• What needs to be done: Write out all the entries word for word, but skip any images.
Start of Entries supplied
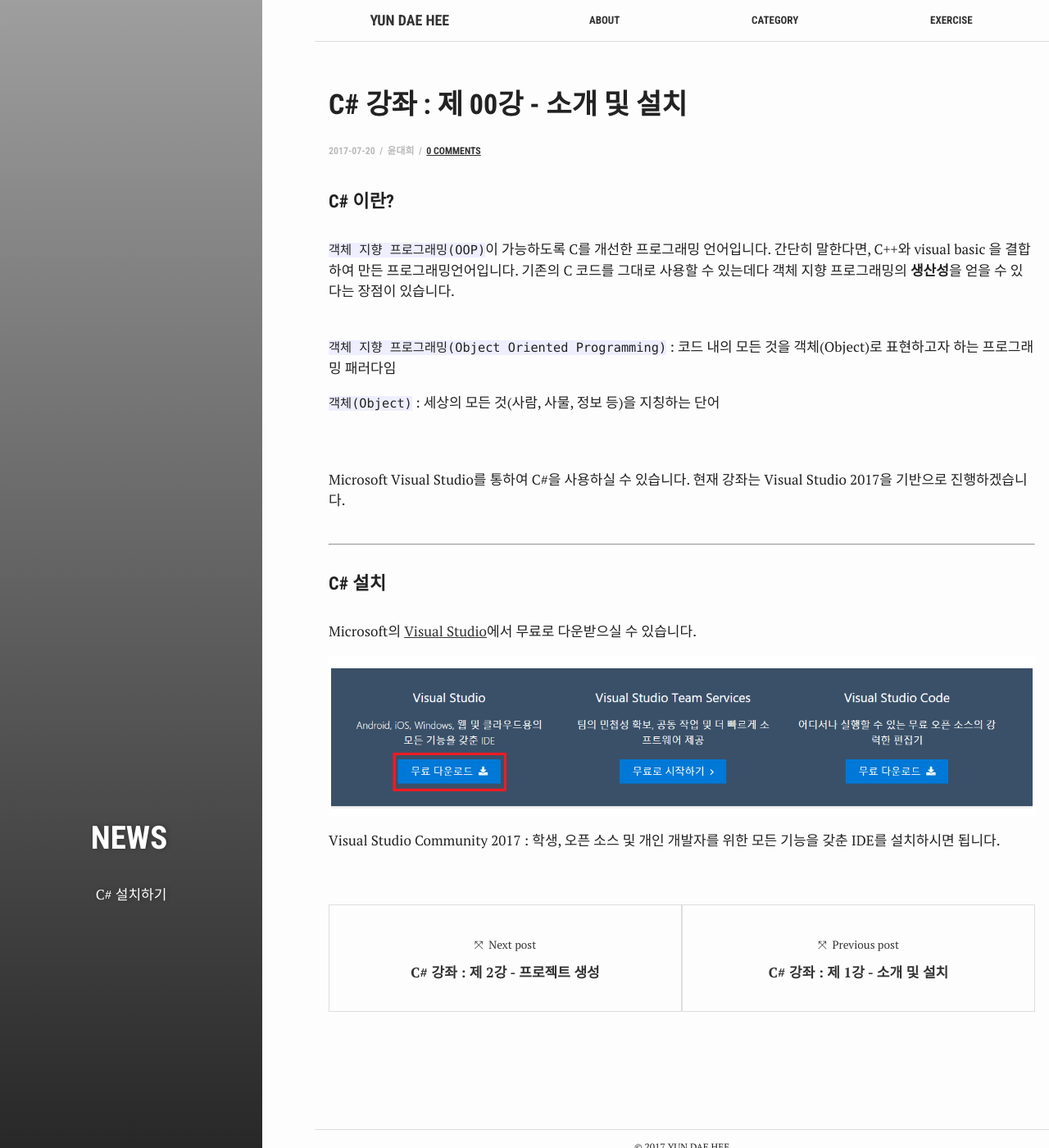
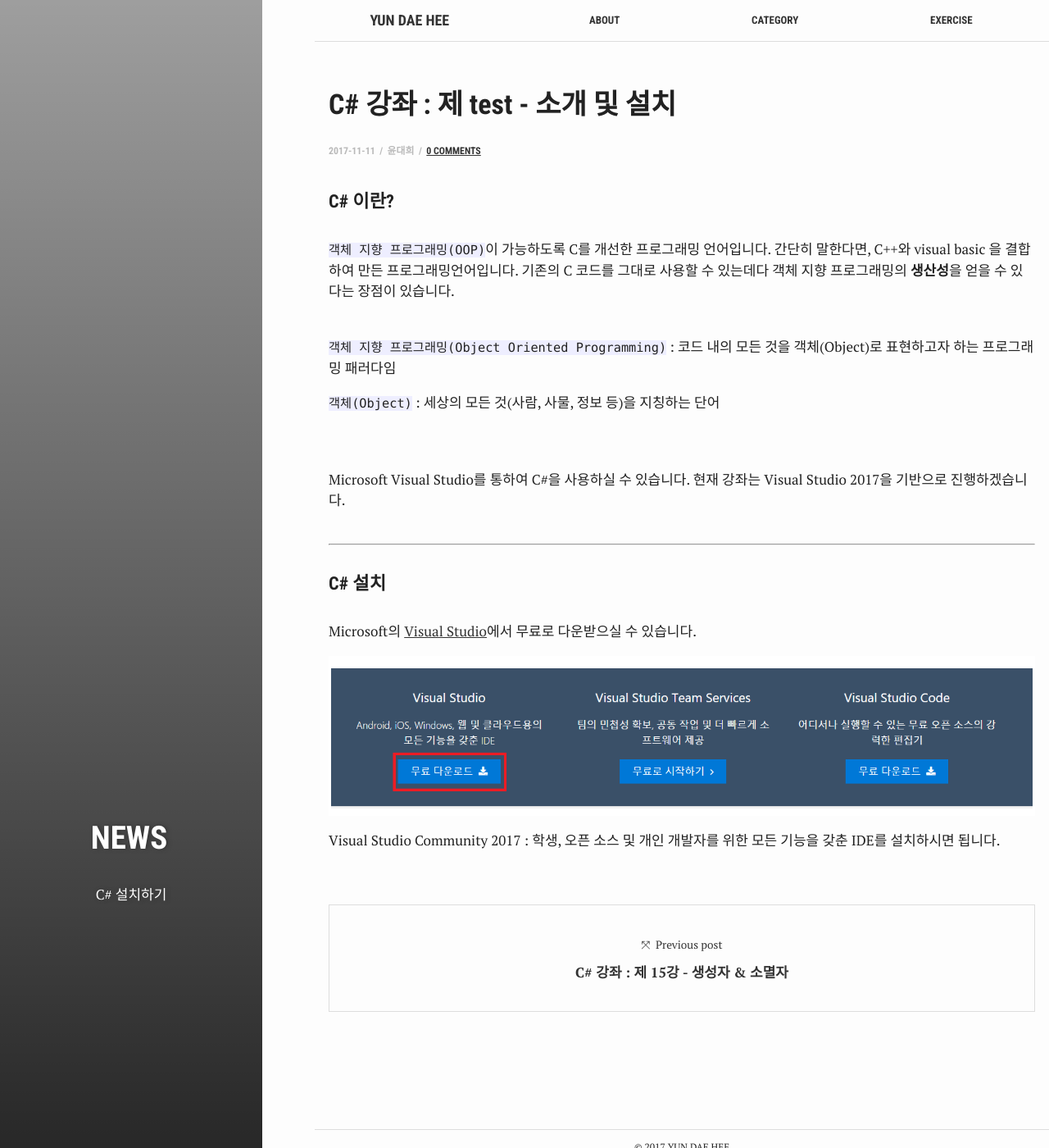
Before and after one commit to test076923/test076923.github.io, a Jekyll site: the page built from _posts/2017-09-10-test.md, in a window 1280 px wide and 1400 px high. Shown: the whole window at 82% size. Built offline with Jekyll 4.4.1, drawn with Linux system fonts in a browser that asks for light colours; comment, search, counter and statistics services are not loaded.

Commit message:
Update 2017-09-10-test.md

```diff
--- a/_posts/2017-09-10-test.md
+++ b/_posts/2017-09-10-test.md
@@ -2,10 +2,10 @@
 bg: "Clogo.jpg"
 layout: post
 comments: true
-title:  "C# 강좌 : 제 00강 - 소개 및 설치"
-crawlertitle: "C# 강좌 : 제 00강 - 소개 및 설치"
+title:  "C# 강좌 : 제 test - 소개 및 설치"
+crawlertitle: "C# 강좌 : 제 test - 소개 및 설치"
 summary: "C# 설치하기"
-date: 2017-07-20
+date: 2017-11-11
 categories: exercise
 tags: ['news']
 author: 윤대희
```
End of Entries supplied
• Exercise result:
Before and after one commit to test076923/test076923.github.io, a Jekyll site: the page built from _posts/2017-09-10-test.md, in a window 1280 px wide and 1400 px high. Shown: the whole window at 82% size. Built offline with Jekyll 4.4.1, drawn with Linux system fonts in a browser that asks for light colours; comment, search, counter and statistics services are not loaded.

Commit message:
Update 2017-09-10-test.md

```diff
--- a/_posts/2017-09-10-test.md
+++ b/_posts/2017-09-10-test.md
@@ -2,10 +2,10 @@
 bg: "Clogo.jpg"
 layout: post
 comments: true
-title:  "C# 강좌 : 제 00강 - 소개 및 설치"
-crawlertitle: "C# 강좌 : 제 00강 - 소개 및 설치"
+title:  "C# 강좌 : 제 test - 소개 및 설치"
+crawlertitle: "C# 강좌 : 제 test - 소개 및 설치"
 summary: "C# 설치하기"
-date: 2017-07-20
+date: 2017-11-11
 categories: exercise
 tags: ['news']
 author: 윤대희
```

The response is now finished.